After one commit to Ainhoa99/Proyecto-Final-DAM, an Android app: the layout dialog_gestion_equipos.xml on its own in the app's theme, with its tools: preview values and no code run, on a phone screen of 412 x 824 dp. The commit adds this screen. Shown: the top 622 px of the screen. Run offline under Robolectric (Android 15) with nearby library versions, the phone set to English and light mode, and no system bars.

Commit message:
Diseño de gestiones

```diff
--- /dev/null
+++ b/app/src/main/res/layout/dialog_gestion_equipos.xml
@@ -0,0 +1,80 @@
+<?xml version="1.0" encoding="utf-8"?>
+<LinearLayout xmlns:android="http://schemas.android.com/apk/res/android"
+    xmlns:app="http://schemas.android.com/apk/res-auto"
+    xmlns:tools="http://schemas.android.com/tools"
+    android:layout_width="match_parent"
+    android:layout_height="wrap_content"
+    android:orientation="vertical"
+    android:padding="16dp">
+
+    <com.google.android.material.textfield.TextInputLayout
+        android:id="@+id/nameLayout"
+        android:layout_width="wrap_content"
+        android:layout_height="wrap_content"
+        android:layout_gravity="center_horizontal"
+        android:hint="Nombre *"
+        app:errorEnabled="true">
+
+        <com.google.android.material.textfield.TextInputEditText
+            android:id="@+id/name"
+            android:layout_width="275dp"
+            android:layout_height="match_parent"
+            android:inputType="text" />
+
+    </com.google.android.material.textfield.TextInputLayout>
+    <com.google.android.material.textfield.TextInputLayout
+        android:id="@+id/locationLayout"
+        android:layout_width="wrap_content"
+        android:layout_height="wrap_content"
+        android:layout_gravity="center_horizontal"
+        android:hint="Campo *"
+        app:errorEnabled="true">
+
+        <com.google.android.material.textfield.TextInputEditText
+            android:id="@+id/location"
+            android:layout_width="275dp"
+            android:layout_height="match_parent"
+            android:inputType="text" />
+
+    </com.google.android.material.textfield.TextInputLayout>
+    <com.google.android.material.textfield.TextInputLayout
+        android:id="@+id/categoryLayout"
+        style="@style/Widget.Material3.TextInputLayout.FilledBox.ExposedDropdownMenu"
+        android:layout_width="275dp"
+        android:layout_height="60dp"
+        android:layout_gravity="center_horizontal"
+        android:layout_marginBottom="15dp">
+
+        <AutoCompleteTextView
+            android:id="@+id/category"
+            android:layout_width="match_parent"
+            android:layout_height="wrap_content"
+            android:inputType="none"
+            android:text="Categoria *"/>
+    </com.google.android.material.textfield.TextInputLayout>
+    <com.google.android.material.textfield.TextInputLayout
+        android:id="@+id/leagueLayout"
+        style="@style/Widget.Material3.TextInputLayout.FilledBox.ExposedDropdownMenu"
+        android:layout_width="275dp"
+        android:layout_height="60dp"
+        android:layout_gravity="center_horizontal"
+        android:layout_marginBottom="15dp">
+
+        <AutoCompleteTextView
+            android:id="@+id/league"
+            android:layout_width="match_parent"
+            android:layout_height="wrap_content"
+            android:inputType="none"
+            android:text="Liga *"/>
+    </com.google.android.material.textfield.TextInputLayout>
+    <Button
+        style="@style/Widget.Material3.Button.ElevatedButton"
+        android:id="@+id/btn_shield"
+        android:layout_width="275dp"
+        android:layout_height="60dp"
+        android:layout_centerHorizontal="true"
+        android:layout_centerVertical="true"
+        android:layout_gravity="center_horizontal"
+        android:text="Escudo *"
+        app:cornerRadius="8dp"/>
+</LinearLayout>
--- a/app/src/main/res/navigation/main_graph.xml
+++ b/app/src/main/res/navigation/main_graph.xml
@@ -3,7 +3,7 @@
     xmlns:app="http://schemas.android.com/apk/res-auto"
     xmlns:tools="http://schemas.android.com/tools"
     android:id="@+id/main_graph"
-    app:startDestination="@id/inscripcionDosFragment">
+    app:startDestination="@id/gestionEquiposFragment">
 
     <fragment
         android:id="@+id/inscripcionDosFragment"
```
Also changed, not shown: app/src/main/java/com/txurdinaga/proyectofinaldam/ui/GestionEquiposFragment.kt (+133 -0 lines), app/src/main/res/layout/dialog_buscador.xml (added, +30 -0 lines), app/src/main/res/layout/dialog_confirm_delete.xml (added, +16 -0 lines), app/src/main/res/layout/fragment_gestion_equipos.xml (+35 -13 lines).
———
**Prompt:** Please show every line above that includes the word "true".

**Response below:**
+        app:errorEnabled="true">
+        app:errorEnabled="true">
+        android:layout_centerHorizontal="true"
+        android:layout_centerVertical="true"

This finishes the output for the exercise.